***** Data shown

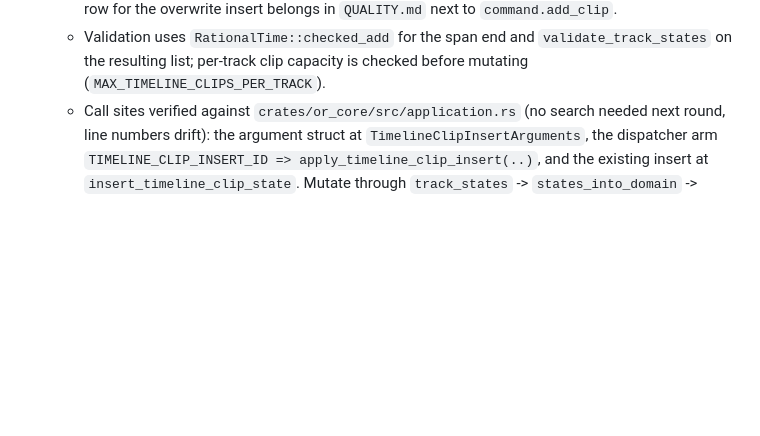
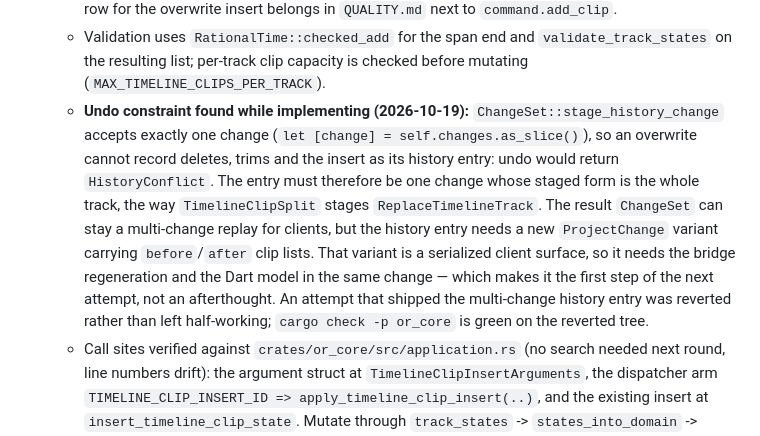
Before and after one commit to huou07/Opencut-Reinforced, a Markdown page: docs/PRODUCT_ROADMAP.md, the part around the change. Drawn GitHub-style; blank space fills up the shorter version.

Commit message:
docs(roadmap): record the undo constraint that blocks the first overwrite attempt
ChangeSet::stage_history_change accepts exactly one change, so an overwrite cannot
record its deletes, trims and insert as one history entry: undo would return
HistoryConflict. The entry must be a single change whose staged form is the whole
track, like TimelineClipSplit's ReplaceTimelineTrack, which means a new serialized
ProjectChange variant plus bridge regeneration and the Dart model in one change.

The attempt itself was reverted rather than left half-working; cargo check -p
or_core is green on the reverted tree. This note is the entry point for the next
attempt so it starts with the variant instead of discovering the constraint
again.

```diff
--- a/docs/PRODUCT_ROADMAP.md
+++ b/docs/PRODUCT_ROADMAP.md
@@ -243,6 +243,19 @@ class each claim actually has:
   - Validation uses `RationalTime::checked_add` for the span end and
     `validate_track_states` on the resulting list; per-track clip capacity is
     checked before mutating (`MAX_TIMELINE_CLIPS_PER_TRACK`).
+  - **Undo constraint found while implementing (2026-10-19):**
+    `ChangeSet::stage_history_change` accepts exactly one change (`let [change] =
+    self.changes.as_slice()`), so an overwrite cannot record deletes, trims and the
+    insert as its history entry: undo would return `HistoryConflict`. The entry
+    must therefore be one change whose staged form is the whole track, the way
+    `TimelineClipSplit` stages `ReplaceTimelineTrack`. The result `ChangeSet` can
+    stay a multi-change replay for clients, but the history entry needs a new
+    `ProjectChange` variant carrying `before`/`after` clip lists. That variant is a
+    serialized client surface, so it needs the bridge regeneration and the Dart
+    model in the same change — which makes it the first step of the next attempt,
+    not an afterthought. An attempt that shipped the multi-change history entry was
+    reverted rather than left half-working; `cargo check -p or_core` is green on the
+    reverted tree.
   - Call sites verified against `crates/or_core/src/application.rs` (no search
     needed next round, line numbers drift): the argument struct at
     `TimelineClipInsertArguments`, the dispatcher arm
```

**********

▶ [Task] A single number is the whole answer: the tally of lines in the entries that hold "cargo".

▶ [Exercise output] 2